__WHAT YOU NEED TO DO__: Report every line of the records that includes the word "English".

---------------

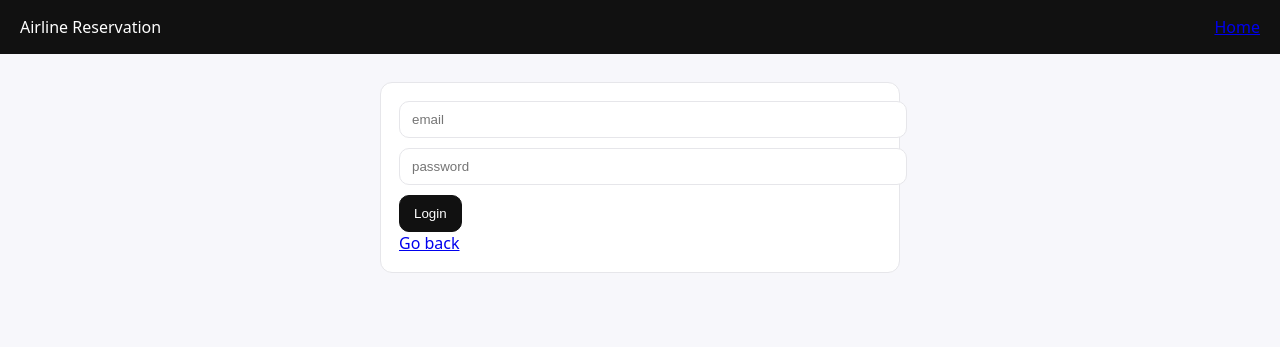
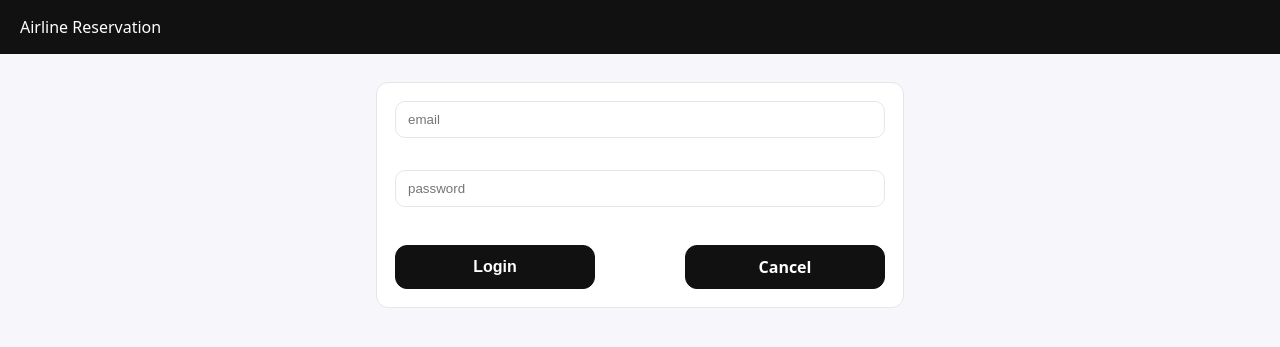
Before and after one commit to Aman-Sunesh/Airline-Ticket-Reservation-System-Using-MySQL-and-Flask, a Flask app: page /login in a window 1280 px wide. Shown: the top 347 px of the page. Run offline with Flask 3, Linux system fonts and the light colour scheme.

Commit message:
Revamp login page layout and styles

```diff
--- a/templates/login.html
+++ b/templates/login.html
@@ -1,31 +1,52 @@
 <!DOCTYPE html>
 <html lang="en">
-<head><meta charset="utf-8" /><title>Login — Airline Reservation</title>
-<style>
-  body{font-family:system-ui,-apple-system,Segoe UI,Roboto,Helvetica,Arial,sans-serif;margin:0;background:#f7f7fb;color:#1c1c1c}
-  header{padding:16px 20px;background:#111;color:#fff;display:flex;justify-content:space-between}
-  main{max-width:520px;margin:28px auto;padding:0 16px}
-  .card{background:#fff;border:1px solid #e6e6ea;border-radius:12px;padding:18px}
-  input{width:100%;padding:10px 12px;border:1px solid #e6e6ea;border-radius:10px;margin-bottom:10px}
-  .btn{padding:10px 14px;border:1px solid #e6e6ea;border-radius:10px;background:#fff;cursor:pointer}
-  .primary{background:#111;color:#fff;border-color:#111}
-  .error{color:#b00020}
-</style></head>
+<head>
+  <meta charset="utf-8" />
+  <title>Airline Reservation — Customer Login</title>
+  <style>
+    *,*::before,*::after{box-sizing:border-box}
+    body{font-family:system-ui,-apple-system,Segoe UI,Roboto,Helvetica,Arial,sans-serif;margin:0;background:#f7f7fb;color:#1c1c1c}
+    header{padding:16px 20px;background:#111;color:#fff;display:flex;justify-content:flex-start}
+    main{max-width:560px;margin:28px auto;padding:0 16px}
+    .card{background:#fff;border:1px solid #e6e6ea;border-radius:12px;padding:18px;overflow:hidden}
+    input{display:block;width:100%;padding:10px 12px;border:1px solid #e6e6ea;border-radius:10px;margin-bottom:10px}
+    .btn{
+      -webkit-appearance:none;appearance:none;
+      display:inline-flex;align-items:center;justify-content:center;
+      height:44px;min-width:200px;padding:0 16px;
+      border:1px solid #111;border-radius:12px;background:#fff;
+      cursor:pointer;text-decoration:none;text-align:center;
+      font-size:16px;font-weight:600;line-height:1;
+      box-sizing:border-box;
+    }
+    .primary{background:#111;color:#fff;border-color:#111}
+    .btn.primary:link,.btn.primary:visited{color:#fff}
+    .btn.primary:hover{filter:brightness(1.05)}
+    .actions{
+      display:flex;
+      justify-content:space-between;
+      align-items:center;
+      gap:10px;
+      margin-top:6px;
+      width:100%;
+    }
+    .actions .btn{ flex:0 0 200px; }
+	.error{color:#b00020}
+  </style>
+</head>
 <body>
-  <header><div>Airline Reservation</div><nav><a href="/">Home</a></nav></header>
+  <header><div>Airline Reservation</div></header>
   <main><div class="card">
 <form action="/loginAuth" method="POST">
 	<input type="text" name = "email" placeholder="email" required/> </br>
 	<input type="password" name = "password" placeholder="password" required/></br>
-	<button class="btn primary" type="submit">Login</button>
+	<div class="actions">
+	  <button class="btn primary" type="submit">Login</button>
+	  <a class="btn primary" href="/" role="button">Cancel</a>
+	</div>
 	{% if error %}
 		<p class="error"><strong>Error:</strong> {{error}}</p>
 	{% endif %}
 </form>
-
-<a href="/">Go back</a>
-
 </body>
-
-
 </html>
```
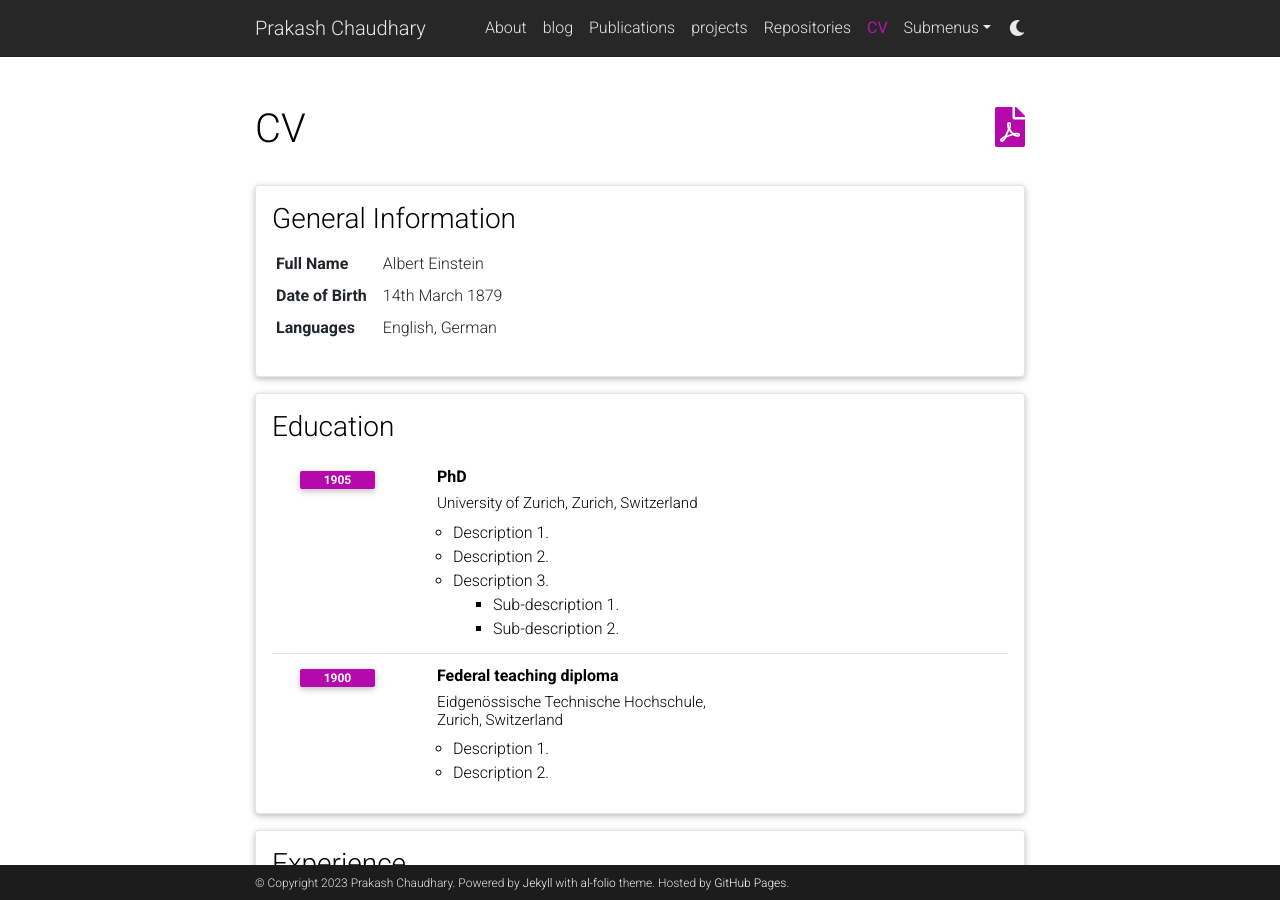
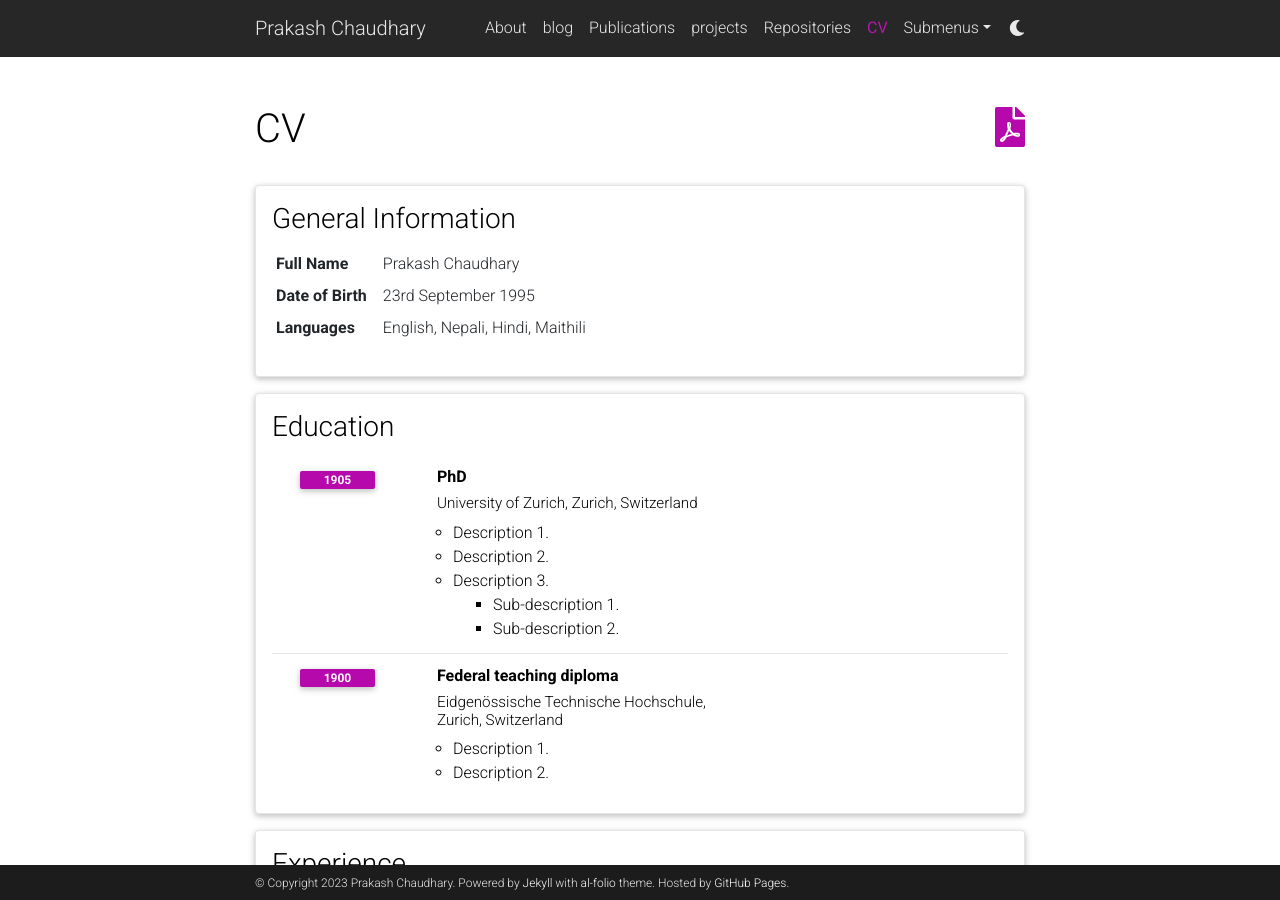
Before and after one commit to connectwithprakash/connectwithprakash.github.io, a Jekyll site: the page built from _pages/cv.md, in a window 1280 px wide and 900 px high. Built offline with Jekyll 4.4.1, drawn with Linux system fonts in a browser that asks for light colours; comment, search, counter and statistics services are not loaded; a style sheet for code colours, icons or effects is not loaded.

Commit message:
[Feat]: Update  personal information in CV tab.

```diff
--- a/_data/cv.yml
+++ b/_data/cv.yml
@@ -2,11 +2,11 @@
   type: map
   contents:
     - name: Full Name
-      value: Albert Einstein
+      value: Prakash Chaudhary
     - name: Date of Birth
-      value: 14th March 1879
+      value: 23rd September 1995
     - name: Languages
-      value: English, German
+      value: English, Nepali, Hindi, Maithili
 
 - title: Education
   type: time_table
```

---------------

__EXERCISE OUTPUT__:
-      value: English, German
+      value: English, Nepali, Hindi, Maithili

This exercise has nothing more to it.